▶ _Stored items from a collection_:
--- START ---

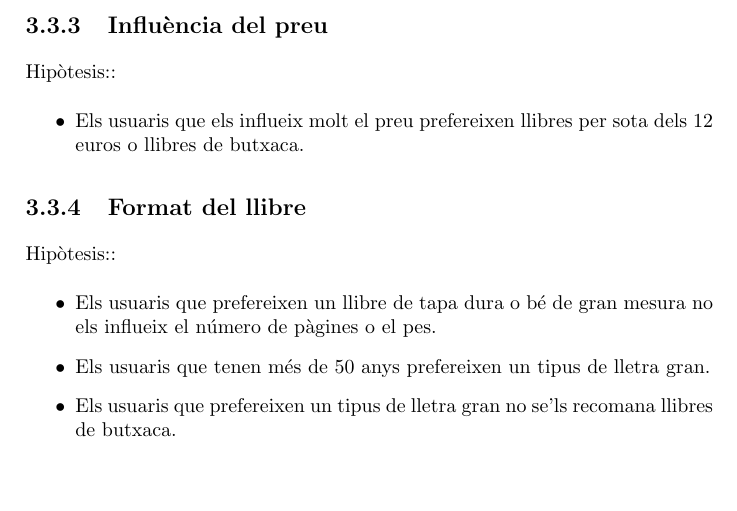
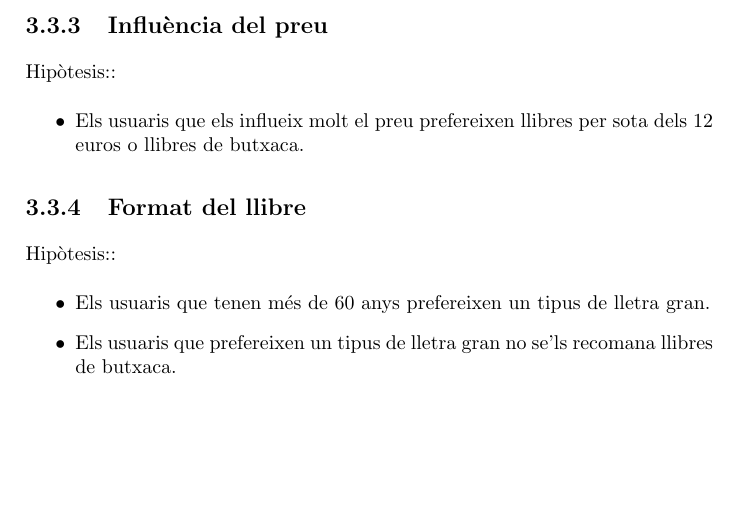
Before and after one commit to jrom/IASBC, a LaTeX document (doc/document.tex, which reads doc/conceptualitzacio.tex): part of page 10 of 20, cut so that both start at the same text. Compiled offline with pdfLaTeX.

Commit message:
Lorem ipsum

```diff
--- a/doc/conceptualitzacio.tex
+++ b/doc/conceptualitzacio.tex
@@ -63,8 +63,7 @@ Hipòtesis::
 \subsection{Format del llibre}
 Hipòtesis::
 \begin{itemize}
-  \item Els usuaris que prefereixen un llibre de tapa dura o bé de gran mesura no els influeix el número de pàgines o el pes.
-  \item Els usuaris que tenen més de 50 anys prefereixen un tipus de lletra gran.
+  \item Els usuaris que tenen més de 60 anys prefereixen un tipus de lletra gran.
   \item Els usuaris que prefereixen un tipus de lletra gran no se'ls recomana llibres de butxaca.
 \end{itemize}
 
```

--- END ---

▶ _AIM OF THE EXERCISE_:
The answer must be every line of the records above that holds the word "usuaris".

▶ _TASK RESULT_:
-  \item Els usuaris que prefereixen un llibre de tapa dura o bé de gran mesura no els influeix el número de pàgines o el pes.
-  \item Els usuaris que tenen més de 50 anys prefereixen un tipus de lletra gran.
+  \item Els usuaris que tenen més de 60 anys prefereixen un tipus de lletra gran.
   \item Els usuaris que prefereixen un tipus de lletra gran no se'ls recomana llibres de butxaca.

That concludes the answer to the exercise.